While I was looking at the bezel, I figured I would also deal with a few issues around the monitor. I found that when fitting the new bezel it just wouldn’t sit right. After adjusting it a few times it dawned on my that maybe the monitor was actually not sitting correctly. I placed the original bezel back on and sure enough, it only sat in place because it had a tear on the left side and the other edges being worn. The monitor was about 10mm too far forward and also 15mm too far to the left. It also needed to sit about 5mm higher. Very minor adjustments, but enough to make a differences. This explained why my new bezel wouldn’t fit and cover the correct areas.
I love the flip top design on the cockpit – makes easy access to the monitor:
I removed 3 screws holding the monitor panel in place and then adjusted until it was in the correct position and the bezel sat nicely.
One final thing to sort out with the display – the horizontal and vertical position. The current image was slightly too high and to the left. Since the back of the cockpit was already opened to move the monitor, I took the opportunity to adjust the dials and fix the video position. I started by marking the current position of the two dials with a sharpie so I could always undo any changes. After a few adjustments and checking the new position, I was happy with the video position. I also removed additional screws and bits of unused wire that had been left over from previous work.
With the monitor position fixed and secured – it was time to complete the bezel and get it into the machine.
Here is the old and new side by side:
And the new one installed:
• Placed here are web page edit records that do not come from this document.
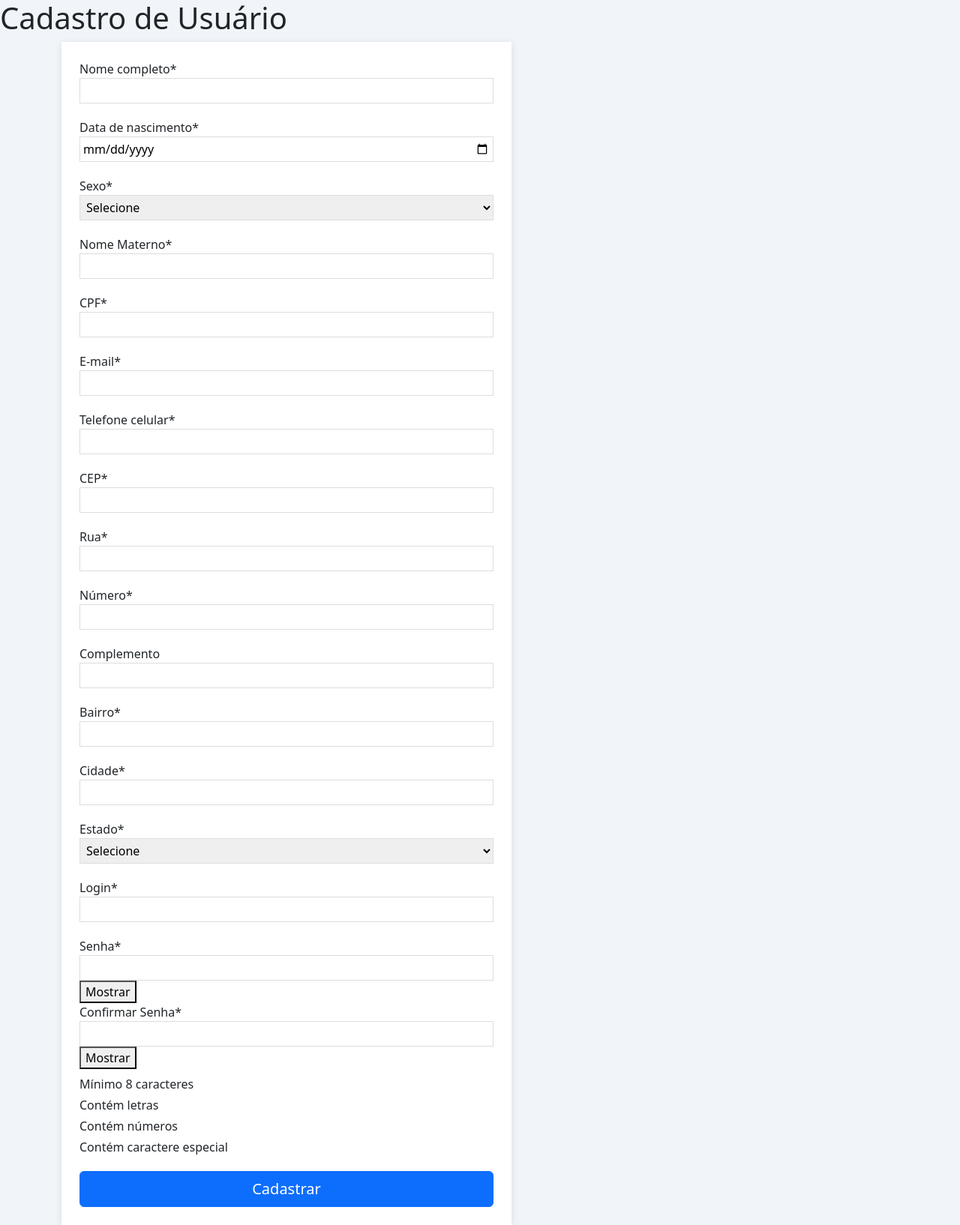
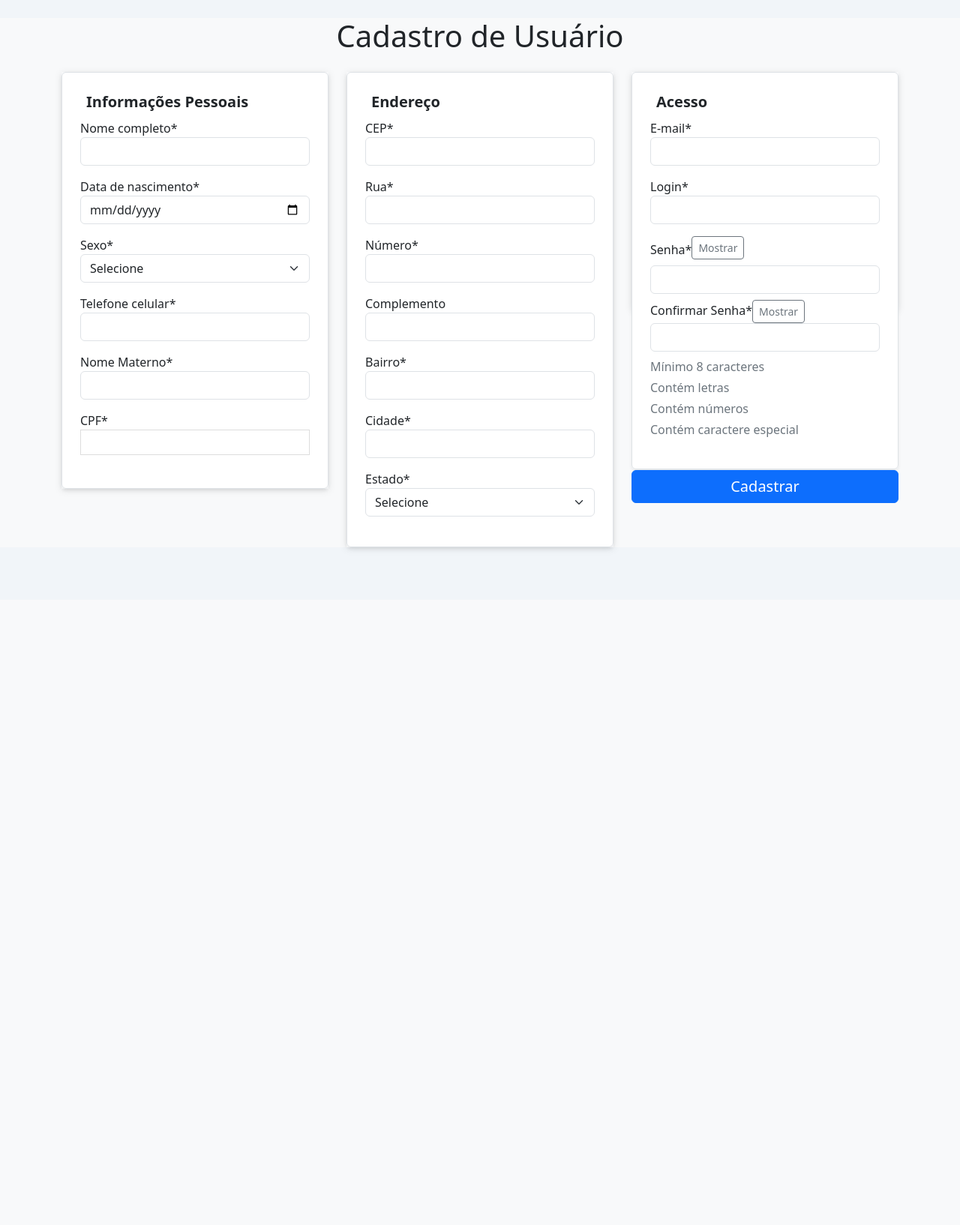
Before and after one commit to davyybs/Projeto-Backend-Unisuam, a PHP site: page /cadastroU.php in a window 1280 px wide. Shown: the whole page at 75% size. After the commit the page ends 736 px from the top, so only its background shows below. Run offline with PHP 8.4, Linux system fonts and the light colour scheme.

Commit message:
dps mudo mais

```diff
--- a/cadastroU.php
+++ b/cadastroU.php
@@ -49,33 +49,36 @@ if ($_SERVER['REQUEST_METHOD'] === 'POST') {
   <link rel="stylesheet" href="css/cadastroU.css"/>
   <script src="js/cadastroU.js" defer></script>
   <link rel="stylesheet" href="https://cdn.jsdelivr.net/npm/bootstrap-icons@1.10.5/font/bootstrap-icons.css">
-    <link href="https://cdn.jsdelivr.net/npm/bootstrap@5.3.8/dist/css/bootstrap.min.css" rel="stylesheet" integrity="sha384-sRIl4kxILFvY47J16cr9ZwB07vP4J8+LH7qKQnuqkuIAvNWLzeN8tE5YBujZqJLB" crossorigin="anonymous">
+  <link href="https://cdn.jsdelivr.net/npm/bootstrap@5.3.8/dist/css/bootstrap.min.css" rel="stylesheet">
 </head>
-<body>
-  <h1>Cadastro de Usuário</h1>
-  <div class="container d-flex flex-column justify-content-center align-items-start">
+<body class="bg-light">
+  <h1 class="text-center my-4">Cadastro de Usuário</h1>
+
+  <div class="container">
+    <div class="row g-4">
 
 
-    <form class="form w-100 p-4 bg-white" action="<?php echo htmlspecialchars($_SERVER['PHP_SELF']); ?>" method="POST" id="formCadastro">
+      <div class="col-md-4">
+        <form class="form h-80" action="<?php echo htmlspecialchars($_SERVER['PHP_SELF']); ?>" method="POST">
+          <fieldset class="bg-white border rounded p-4 shadow-sm h-100">
+            <legend class="fs-5 fw-bold px-2">Informações Pessoais</legend>
 
-      <div class="formL ">
-        <label for="nome" >Nome completo*</label>
-        <input class="p-1 w-100 fs-6" type="text" id="nome" name="nome" required pattern="[A-Za-zÀ-ÿ\s]{15,80}" title="Digite entre 15 e 80 letras"
+            <div class="mb-3">
+              <label for="nome">Nome completo*</label>
+              <input class="form-control" type="text" id="nome" name="nome" required pattern="[A-Za-zÀ-ÿ\s]{15,80}" title="Digite entre 15 e 80 letras"
                 value="<?php echo htmlspecialchars($dados['nome']); ?>">
             </div>
 
-
-      <div class="formL">
+            <div class="mb-3">
               <label for="data_nasc">Data de nascimento*</label>
-        <input class="p-1 w-100 fs-6" type="date" id="data_nasc" name="data_nasc" required max="<?php echo date('Y-m-d'); ?>"
+              <input class="form-control" type="date" id="data_nasc" name="data_nasc" required max="<?php echo date('Y-m-d'); ?>"
                 value="<?php echo htmlspecialchars($dados['data_nasc']); ?>">
             </div>
 
-      <div class="formL">
-        <label for="sexo"  >Sexo*</label>
-        <select class="p-1 w-100 fs-6" id="sexo" name="sexo" required>
+            <div class="mb-3">
+              <label for="sexo">Sexo*</label>
+              <select class="form-select" id="sexo" name="sexo" required>
                 <option value="" disabled <?php echo $dados['sexo'] === '' ? 'selected' : ''; ?>>Selecione</option>
-
                 <?php
                   $sexos = ['Masculino','Feminino','Agênero', 'Bigênero', 'Cisgênero', 'Dois Espíritos', 'Gênero Fluido', 'Gênero Não Conformista', 'Gênero Queer', 'Intergênero', 'Não Binário', 'Pangénero', 'Transgênero', 'Prefiro não informar'];
                   foreach ($sexos as $sexo) {
@@ -85,11 +88,14 @@ if ($_SERVER['REQUEST_METHOD'] === 'POST') {
                 ?>
               </select>
             </div>
-
-
-      <div class="formL">
+              <div class="mb-3">
+              <label for="celular">Telefone celular*</label>
+              <input class="form-control" type="tel" id="celular" name="celular" required pattern="^\(\+55\)\d{2}-\d{8,9}$" title="Formato: (+55)XX-XXXXXXXXX" oninput="formatarTelefone(this)"
+                value="<?php echo htmlspecialchars($dados['celular']); ?>">
+            </div>
+            <div class="mb-3">
               <label for="nomeM">Nome Materno*</label>
-        <input class="p-1 w-100 fs-6" type="text" id="nomeM" name="nomeM" required pattern="[A-Za-zÀ-ÿ\s]{15,80}" title="Digite entre 15 e 80 letras"
+              <input class="form-control" type="text" id="nomeM" name="nomeM" required pattern="[A-Za-zÀ-ÿ\s]{15,80}" title="Digite entre 15 e 80 letras"
                 value="<?php echo htmlspecialchars($dados['nomeM']); ?>">
             </div>
 
@@ -99,58 +105,55 @@ if ($_SERVER['REQUEST_METHOD'] === 'POST') {
           value="<?php echo htmlspecialchars($dados['cpf']); ?>">
         <small id="cpfErro" class="mt-1 text-danger fs-8" style="display:none;">CPF inválido.</small>
       </div>
-
-      <div class="formL">
-        <label for="email">E-mail*</label>
-        <input class="p-1 w-100 fs-6" type="email" id="email" name="email" required
-          value="<?php echo htmlspecialchars($dados['email']); ?>">
+          </fieldset>
+        </form>
       </div>
 
-      <div class="formL">
-        <label for="celular">Telefone celular*</label>
-        <input class="p-1 w-100 fs-6" type="tel" id="celular" name="celular" required pattern="^\(\+55\)\d{2}-\d{8,9}$" title="Formato: (+55)XX-XXXXXXXXX" oninput="formatarTelefone(this)"
-          value="<?php echo htmlspecialchars($dados['celular']); ?>">
-      </div>
 
-      <div class="formL">
+      <div class="col-md-4">
+        <form class="form h-80" action="<?php echo htmlspecialchars($_SERVER['PHP_SELF']); ?>" method="POST">
+          <fieldset class="bg-white border rounded p-4 shadow-sm h-100">
+            <legend class="fs-5 fw-bold px-2">Endereço</legend>
+
+            <div class="mb-3">
               <label for="cep">CEP*</label>
-        <input class="p-1 w-100 fs-6" type="text" id="cep" name="cep" maxlength="9" required onblur="buscarEndereco()"
+              <input class="form-control" type="text" id="cep" name="cep" maxlength="9" required onblur="buscarEndereco()"
                 value="<?php echo htmlspecialchars($dados['cep']); ?>">
             </div>
 
-      <div class="formL">
+            <div class="mb-3">
               <label for="rua">Rua*</label>
-        <input class="p-1 w-100 fs-6" type="text" id="rua" name="rua" required
+              <input class="form-control" type="text" id="rua" name="rua" required
                 value="<?php echo htmlspecialchars($dados['rua']); ?>">
             </div>
 
-      <div class="formL">
+            <div class="mb-3">
               <label for="numero">Número*</label>
-        <input class="p-1 w-100 fs-6" type="text" id="numero" name="numero" required
+              <input class="form-control" type="text" id="numero" name="numero" required
                 value="<?php echo htmlspecialchars($dados['numero']); ?>">
             </div>
 
-      <div class="formL">
+            <div class="mb-3">
               <label for="complemento">Complemento</label>
-        <input class="p-1 w-100 fs-6" type="text" id="complemento" name="complemento"
+              <input class="form-control" type="text" id="complemento" name="complemento"
                 value="<?php echo htmlspecialchars($dados['complemento']); ?>">
             </div>
 
-      <div class="formL">
+            <div class="mb-3">
               <label for="bairro">Bairro*</label>
-        <input class="p-1 w-100 fs-6" type="text" id="bairro" name="bairro" required
+              <input class="form-control" type="text" id="bairro" name="bairro" required
                 value="<?php echo htmlspecialchars($dados['bairro']); ?>">
             </div>
 
-      <div class="formL">
+            <div class="mb-3">
               <label for="cidade">Cidade*</label>
-        <input class="p-1 w-100 fs-6" type="text" id="cidade" name="cidade" required
+              <input class="form-control" type="text" id="cidade" name="cidade" required
                 value="<?php echo htmlspecialchars($dados['cidade']); ?>">
             </div>
 
-      <div class="formL">
+            <div class="mb-3">
               <label for="estado">Estado*</label>
-        <select class="p-1 w-100 fs-6" id="estado" name="estado" required>
+              <select class="form-select" id="estado" name="estado" required>
                 <option value="">Selecione</option>
                 <?php
                   $estados = ['AC','AL','AP','AM','BA','CE','DF','ES','GO','MA','MT','MS','MG','PA','PB','PR','PE','PI','RJ','RN','RS','RO','RR','SC','SP','SE','TO'];
@@ -161,33 +164,53 @@ if ($_SERVER['REQUEST_METHOD'] === 'POST') {
                 ?>
               </select>
             </div>
+          </fieldset>
+        </form>
+      </div>
 
-      <div class="formL">
+
+      <div class="col-md-4">
+        <form class="form h-50 d-flex flex-column" action="<?php echo htmlspecialchars($_SERVER['PHP_SELF']); ?>" method="POST">
+          <fieldset class="bg-white border rounded p-4 shadow-sm flex-grow-1">
+            <legend class="fs-5 fw-bold px-2">Acesso</legend>
+
+            <div class="mb-3">
+              <label for="email">E-mail*</label>
+              <input class="form-control" type="email" id="email" name="email" required
+                value="<?php echo htmlspecialchars($dados['email']); ?>">
+                </div>
+
+            <div class="mb-3">
               <label for="login">Login*</label>
-        <input class="p-1 w-100 fs-6" type="text" id="login" name="login" required pattern="[A-Za-z]{6}" title="O login deve conter exatamente 6 letras (sem números ou símbolos)"
+              <input class="form-control" type="text" id="login" name="login" required pattern="[A-Za-z]{6}" title="O login deve conter exatamente 6 letras (sem números ou símbolos)"
                 value="<?php echo htmlspecialchars($dados['login']); ?>">
             </div>
 
-      <div class="formL">
-        <label for="senha" >Senha*</label>
-        <input class="p-1 w-100 fs-6" type="password" id="senha" name="senha" required pattern=".{8,}" title="Senha deve conter no mínimo 8 caracteres">
-        <button type="button" onclick="toggleSenha(event)">Mostrar</button>
+            <div class="mb-3">
+              <label for="senha">Senha*</label><button type="button" class="btn btn-sm btn-outline-secondary mb-2" onclick="toggleSenha(event)">Mostrar</button>
+              <input class="form-control mb-2" type="password" id="senha" name="senha" required pattern=".{8,}" title="Senha deve conter no mínimo 8 caracteres">
 
-        <label for="confirma_senha" class="d-block">Confirmar Senha*</label>
-        <input class="p-1 w-100 fs-6" type="password" id="confirma_senha" name="confirma_senha" required
+
+              <label for="confirma_senha">Confirmar Senha*</label><button type="button" class="btn btn-sm btn-outline-secondary" onclick="toggleCSenha(event)">Mostrar</button>
+              <input class="form-control mb-2" type="password" id="confirma_senha" name="confirma_senha" required
                 value="<?php echo htmlspecialchars($dados['confirma_senha']); ?>">
-        <button type="button" onclick="toggleCSenha(event)">Mostrar</button>
 
-        <ul id="requisitosSenha" class="list-unstyled ps-0 mt-2">
-          <li class="list-unstyled ps-0 mt-1" id="min">Mínimo 8 caracteres</li>
-          <li class="list-unstyled ps-0 mt-1" id="letras">Contém letras</li>
-          <li class="list-unstyled ps-0 mt-1" id="senhaN">Contém números</li>
-          <li class="list-unstyled ps-0 mt-1" id="especial">Contém caractere especial</li>
+
+              <ul id="requisitosSenha" class="list-unstyled ps-0 mt-2 requisitos">
+                <li class="fs-6 text-secondary mb-1" id="min">Mínimo 8 caracteres</li>
+                <li class="fs-6 text-secondary mb-1" id="letras">Contém letras</li>
+                <li class="fs-6 text-secondary mb-1" id="senhaN">Contém números</li>
+                <li class="fs-6 text-secondary mb-1" id="especial">Contém caractere especial</li>
               </ul>
             </div>
-      <input class="p-1 w-100 fs-6" type="hidden" name="tipo_usuario" value="usuario">
-      <button type="submit" id="btnCadastrar" class="btn btn-primary w-100 py-2 fs-5">Cadastrar</button>
+          </fieldset>
+
+          <input type="hidden" name="tipo_usuario" value="usuario">
+          <button type="submit" id="cadastrar"class="btn btn-primary mt-3 w-100 fs-5">Cadastrar</button>
         </form>
+      </div>
+
+    </div>
   </div>
 </body>
 </html>
--- a/css/cadastroU.css
+++ b/css/cadastroU.css
@@ -5,9 +5,14 @@ html, body {
   font-family: Arial, sans-serif;
   background-color: #f1f5f9 !important;
 }
+
 .form {
   max-width: 600px;
   box-shadow: 0 2px 10px rgba(0, 0, 0, 0.1);
+}
+#cadastrar{
+    position: relative;
+    bottom: 15px;
 }
 .formL {
   margin-bottom: 20px;
```
Lines whose indentation alone changed are shown as unchanged.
To round this update off – while digging around in the back of the machine, something caught my eye. Tucked away in the corner, an old $1 coin that was covered under a mountain of dust. It would be nice to discover a few more of these hiding inside as I restore the machine 🙂
Fantastic Job — do you have the templates in digital format? I’m having to create one for my Tempest, but I don’t have the orginal to work from.
No sorry – the bezel was created by hand off the original and I never went to the trouble of converting it into a reusable digital format.